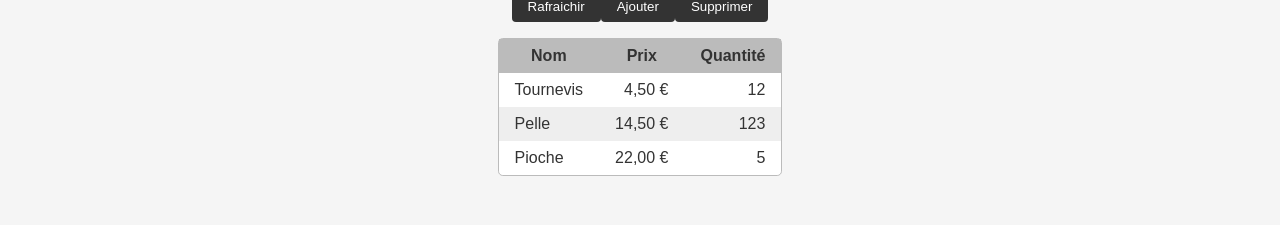
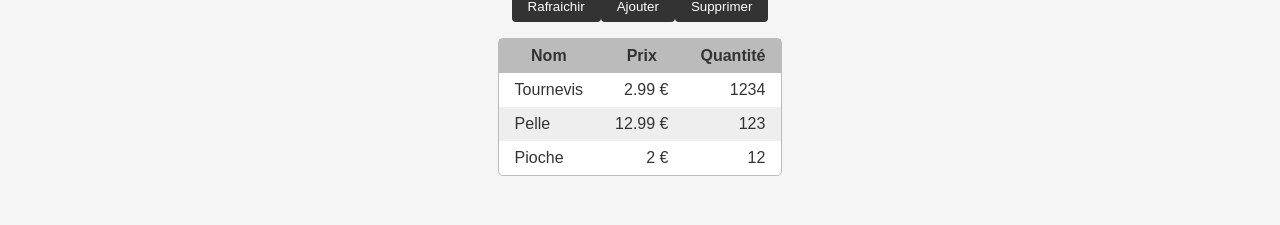
Before and after one commit to jlg-formation/gestion-stock-nov2026, a React (Vite) app in the folder front/: page /stock in a window 1280 px wide. Shown: the part 367-592 px from the top of the page. Built offline with nearby package versions, Linux system fonts and the light colour scheme.

Commit message:
feat: added react loop

```diff
--- a/front/src/routes/StockList.tsx
+++ b/front/src/routes/StockList.tsx
@@ -1,3 +1,11 @@
+import type { Article } from "../types/Article";
+
+const articles: Article[] = [
+  { id: "a1", name: "Tournevis", price: 2.99, qty: 1234 },
+  { id: "a2", name: "Pelle", price: 12.99, qty: 123 },
+  { id: "a3", name: "Pioche", price: 2, qty: 12 },
+];
+
 export default function StockList() {
   return (
     <main>
@@ -17,21 +25,13 @@ export default function StockList() {
             </tr>
           </thead>
           <tbody>
-            <tr>
-              <td className="name">Tournevis</td>
-              <td className="price">4,50 €</td>
-              <td className="qty">12</td>
-            </tr>
-            <tr>
-              <td className="name">Pelle</td>
-              <td className="price">14,50 €</td>
-              <td className="qty">123</td>
-            </tr>
-            <tr>
-              <td className="name">Pioche</td>
-              <td className="price">22,00 €</td>
-              <td className="qty">5</td>
-            </tr>
+            {articles.map((a) => (
+              <tr key={a.id}>
+                <td className="name">{a.name}</td>
+                <td className="price">{a.price} €</td>
+                <td className="qty">{a.qty}</td>
+              </tr>
+            ))}
           </tbody>
         </table>
       </div>
--- /dev/null
+++ b/front/src/types/Article.ts
@@ -0,0 +1,6 @@
+export type Article = {
+  id: string;
+  name: string;
+  price: number;
+  qty: number;
+};
```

================

PROBLEM DETAILS: All entries must be written out again exactly as given, with no pictures in the copy.

WORKED SOLUTION:
Before and after one commit to jlg-formation/gestion-stock-nov2026, a React (Vite) app in the folder front/: page /stock in a window 1280 px wide. Shown: the part 367-592 px from the top of the page. Built offline with nearby package versions, Linux system fonts and the light colour scheme.

Commit message:
feat: added react loop

```diff
--- a/front/src/routes/StockList.tsx
+++ b/front/src/routes/StockList.tsx
@@ -1,3 +1,11 @@
+import type { Article } from "../types/Article";
+
+const articles: Article[] = [
+  { id: "a1", name: "Tournevis", price: 2.99, qty: 1234 },
+  { id: "a2", name: "Pelle", price: 12.99, qty: 123 },
+  { id: "a3", name: "Pioche", price: 2, qty: 12 },
+];
+
 export default function StockList() {
   return (
     <main>
@@ -17,21 +25,13 @@ export default function StockList() {
             </tr>
           </thead>
           <tbody>
-            <tr>
-              <td className="name">Tournevis</td>
-              <td className="price">4,50 €</td>
-              <td className="qty">12</td>
-            </tr>
-            <tr>
-              <td className="name">Pelle</td>
-              <td className="price">14,50 €</td>
-              <td className="qty">123</td>
-            </tr>
-            <tr>
-              <td className="name">Pioche</td>
-              <td className="price">22,00 €</td>
-              <td className="qty">5</td>
-            </tr>
+            {articles.map((a) => (
+              <tr key={a.id}>
+                <td className="name">{a.name}</td>
+                <td className="price">{a.price} €</td>
+                <td className="qty">{a.qty}</td>
+              </tr>
+            ))}
           </tbody>
         </table>
       </div>
--- /dev/null
+++ b/front/src/types/Article.ts
@@ -0,0 +1,6 @@
+export type Article = {
+  id: string;
+  name: string;
+  price: number;
+  qty: number;
+};
```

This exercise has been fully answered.